Breaking with federal requirements set by OSHA, Virginia is the first state to impose an emergency temporary standard that establishes requirements for employers to control, prevent, and mitigate the spread of COVID-19 among employees. Regulations include closing, or tightly controlling access to, common areas like breakrooms and lunchrooms; ensuring that employees observe physical-distancing protocols; and cleaning and disinfecting frequently touched surfaces at least once at the end of each shift. Violators face fines that could reach over $13,000 for a single offense and over $130,000 for “willful and repeat” violations.
In a break with the federal Occupational Safety and Health Administration (OSHA), Virginia became the first state to adopt an emergency temporary standard (ETS) for coronavirus disease 2019 (COVID-19), the Environmental, Health and Safety Daily Advisory reported. Virginia’s COVID-19 ETS applies to every employer in the state, unlike California’s Airborne Transmissible Disease (ATD) standard, which only applies to correctional facilities, funeral homes and mortuaries, hospitals and other healthcare facilities, and public services.

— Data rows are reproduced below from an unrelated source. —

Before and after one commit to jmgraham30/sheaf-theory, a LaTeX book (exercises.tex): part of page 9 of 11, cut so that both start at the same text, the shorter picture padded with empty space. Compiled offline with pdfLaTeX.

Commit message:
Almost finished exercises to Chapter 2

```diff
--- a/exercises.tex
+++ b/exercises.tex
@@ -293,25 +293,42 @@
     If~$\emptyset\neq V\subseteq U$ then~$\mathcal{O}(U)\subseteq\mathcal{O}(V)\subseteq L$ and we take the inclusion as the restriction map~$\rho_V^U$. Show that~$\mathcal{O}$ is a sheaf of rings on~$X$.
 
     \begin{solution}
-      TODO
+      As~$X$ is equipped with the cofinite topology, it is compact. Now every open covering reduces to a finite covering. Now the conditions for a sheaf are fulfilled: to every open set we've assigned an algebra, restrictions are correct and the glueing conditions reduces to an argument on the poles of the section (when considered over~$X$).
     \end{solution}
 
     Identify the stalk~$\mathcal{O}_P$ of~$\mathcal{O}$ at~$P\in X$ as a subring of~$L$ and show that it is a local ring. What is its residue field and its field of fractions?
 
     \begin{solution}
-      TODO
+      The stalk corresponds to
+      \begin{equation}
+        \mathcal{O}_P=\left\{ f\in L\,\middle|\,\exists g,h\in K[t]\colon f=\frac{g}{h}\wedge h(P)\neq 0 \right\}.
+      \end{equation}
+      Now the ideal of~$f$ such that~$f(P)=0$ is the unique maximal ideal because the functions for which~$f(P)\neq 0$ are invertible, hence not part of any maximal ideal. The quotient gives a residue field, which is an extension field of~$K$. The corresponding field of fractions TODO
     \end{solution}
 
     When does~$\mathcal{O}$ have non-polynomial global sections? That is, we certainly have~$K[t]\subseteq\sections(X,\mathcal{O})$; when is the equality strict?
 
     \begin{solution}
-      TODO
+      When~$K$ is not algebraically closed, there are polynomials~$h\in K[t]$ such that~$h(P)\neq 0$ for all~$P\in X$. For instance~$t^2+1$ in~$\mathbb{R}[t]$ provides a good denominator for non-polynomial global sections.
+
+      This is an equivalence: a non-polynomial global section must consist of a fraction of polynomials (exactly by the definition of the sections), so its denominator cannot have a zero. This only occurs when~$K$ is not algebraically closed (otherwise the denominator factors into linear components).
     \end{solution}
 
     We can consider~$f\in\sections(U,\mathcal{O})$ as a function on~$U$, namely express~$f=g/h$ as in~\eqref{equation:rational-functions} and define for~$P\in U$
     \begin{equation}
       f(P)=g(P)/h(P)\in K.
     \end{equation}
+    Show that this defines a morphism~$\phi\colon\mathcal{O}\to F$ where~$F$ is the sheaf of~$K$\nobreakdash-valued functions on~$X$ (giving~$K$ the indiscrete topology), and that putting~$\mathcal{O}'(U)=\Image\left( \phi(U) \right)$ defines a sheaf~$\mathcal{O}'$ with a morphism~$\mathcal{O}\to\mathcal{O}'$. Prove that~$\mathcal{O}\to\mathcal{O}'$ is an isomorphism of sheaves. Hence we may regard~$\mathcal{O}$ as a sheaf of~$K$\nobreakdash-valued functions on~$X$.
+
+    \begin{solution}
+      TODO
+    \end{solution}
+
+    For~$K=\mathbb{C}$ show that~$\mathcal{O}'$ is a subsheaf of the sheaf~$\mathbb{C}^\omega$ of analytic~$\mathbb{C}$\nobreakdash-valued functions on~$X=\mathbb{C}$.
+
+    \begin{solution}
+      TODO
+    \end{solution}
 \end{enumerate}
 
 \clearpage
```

The ETS establishes requirements for employers to control, prevent, and mitigate the spread of SARS-CoV-2 among employees, the Daily Advisor reported. The ETS takes effect as soon as it is published in a Richmond, Va., newspaper, with the exception of the standard’s training requirements, which take effect 60 days after the rule’s effective date. The ETS expires within six months, upon expiration of the governor’s state of emergency rule, or when it’s repealed by the Virginia Safety and Health Codes Board or superseded by a permanent standard.
Most employers in the state must develop infectious disease preparedness and response plans once the rule becomes effective, the Daily Advisor reported. Violating the ETS may result in a maximum penalty of $13,047, but “willful and repeat” violations could result in fines of up to $130,463.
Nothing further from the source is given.